Casino Life

Investor Row Could Derail Hard Rock Casino Northern Indiana Licensing Process

The parent company of Hard Rock Casino Northern Indiana in Gary is working to ensure that its shareholders are compliant with the Hoosier State’s recently adopted investor integrity rules before the state gambling regulator meets later this month to consider the renewal of the gaming venue’s license.

Hard Rock Casino opened doors exactly a month ago. The property cost $300 million to build and features a gaming floor with slot machines and table games, a Hard Rock Cafe and several other food and beverage facilities, and a Hard Rock Live concert venue, among other amenities.

The property is owned by Spectacle Entertainment and operated by gaming and hospitality powerhouse Hard Rock International.
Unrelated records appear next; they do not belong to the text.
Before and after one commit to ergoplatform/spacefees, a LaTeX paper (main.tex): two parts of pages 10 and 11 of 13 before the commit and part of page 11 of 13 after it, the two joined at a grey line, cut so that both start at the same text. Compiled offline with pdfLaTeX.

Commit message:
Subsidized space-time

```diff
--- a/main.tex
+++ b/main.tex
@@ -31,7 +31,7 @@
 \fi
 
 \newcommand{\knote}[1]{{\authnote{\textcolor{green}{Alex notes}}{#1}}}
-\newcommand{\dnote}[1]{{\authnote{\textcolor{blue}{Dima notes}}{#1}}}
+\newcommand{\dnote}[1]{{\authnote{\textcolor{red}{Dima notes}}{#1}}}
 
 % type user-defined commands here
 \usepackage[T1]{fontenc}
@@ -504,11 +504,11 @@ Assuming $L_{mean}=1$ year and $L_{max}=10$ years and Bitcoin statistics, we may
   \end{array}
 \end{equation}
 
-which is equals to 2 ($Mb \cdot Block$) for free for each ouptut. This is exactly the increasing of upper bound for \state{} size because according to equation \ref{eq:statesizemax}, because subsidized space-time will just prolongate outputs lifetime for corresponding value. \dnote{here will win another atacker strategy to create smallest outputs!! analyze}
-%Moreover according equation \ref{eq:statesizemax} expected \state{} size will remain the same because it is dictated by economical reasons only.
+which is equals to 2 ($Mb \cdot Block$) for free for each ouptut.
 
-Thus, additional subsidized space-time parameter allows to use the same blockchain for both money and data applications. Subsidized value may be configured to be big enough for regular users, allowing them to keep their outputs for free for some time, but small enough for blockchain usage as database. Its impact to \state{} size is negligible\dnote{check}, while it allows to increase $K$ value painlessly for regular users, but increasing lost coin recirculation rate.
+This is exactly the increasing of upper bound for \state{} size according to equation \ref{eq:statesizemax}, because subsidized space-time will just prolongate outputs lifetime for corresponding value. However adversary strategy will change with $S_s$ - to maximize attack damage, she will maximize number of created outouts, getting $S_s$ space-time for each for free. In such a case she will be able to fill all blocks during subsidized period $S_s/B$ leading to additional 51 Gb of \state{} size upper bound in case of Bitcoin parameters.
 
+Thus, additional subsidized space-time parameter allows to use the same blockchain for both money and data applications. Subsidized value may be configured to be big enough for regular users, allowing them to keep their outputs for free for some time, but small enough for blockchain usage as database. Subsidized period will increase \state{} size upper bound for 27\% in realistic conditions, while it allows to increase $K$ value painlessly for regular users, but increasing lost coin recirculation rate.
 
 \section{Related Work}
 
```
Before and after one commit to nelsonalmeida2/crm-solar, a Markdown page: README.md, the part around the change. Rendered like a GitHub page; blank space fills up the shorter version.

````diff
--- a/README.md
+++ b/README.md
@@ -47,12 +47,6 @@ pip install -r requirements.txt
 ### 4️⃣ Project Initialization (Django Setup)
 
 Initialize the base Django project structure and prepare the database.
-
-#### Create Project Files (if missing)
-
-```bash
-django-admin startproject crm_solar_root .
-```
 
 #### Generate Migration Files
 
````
Spectacle CEO Jahnae Erpenbach sent a letter to all investors in the company’s Gary casino to ask them if they would submit a comprehensive financial and background information report that is required under the new emergency rule the Indiana Gaming Commission adopted in March.

In her letter, Ms. Erpenbach said that any Spectacle investor, direct or indirect, who fails to submit the required information and apply for a Level 1 occupational license with the state gambling regulator by June 21 will have their shares automatically repurchased by the casino operator, as per the new rule.

Spectacle will repurchase the shares at either their current market price or their original purchase price, whichever of the two is lower.

Some Spectacle Shareholders Challenge New Rule

Seven Spectacle shareholders are challenging the newly adopted rule in an Indianapolis court. It is unknown how many of them have responded to Ms. Erpenbach’s letter and her request to promptly tell Spectacle whether they would apply for a private casino investor license.

However, it is understood that at least one of these investors, Windy City H&C Investors LLC, has filed Ms. Erpenbach’s letter to a Marion County judge to further back its claim that Spectacle and the Indiana gaming watchdog are trying to “squeeze minority investors” out of the state’s casino industry.

Windy City is led by insurance agent Dave Shepherd who said he would not submit his financial and background information to the Gaming Commission because it would take up to 100 hours to complete all the required forms and he believes this is unnecessary as he has no direct involvement in Hard Rock Casino’s gaming operations.

Marion County Superior Judge John Chavis heard arguments from Spectacle shareholders on May 14, the day the Gary casino had its grand opening, and said that he would rule on the matter on June 4. However, the judge recently gave permission to additional documents to be presented to the court and indicated that he would delay his ruling on the case until after June 24 when gaming commissioners are expected to consider the renewal of Hard Rock Casino’s license.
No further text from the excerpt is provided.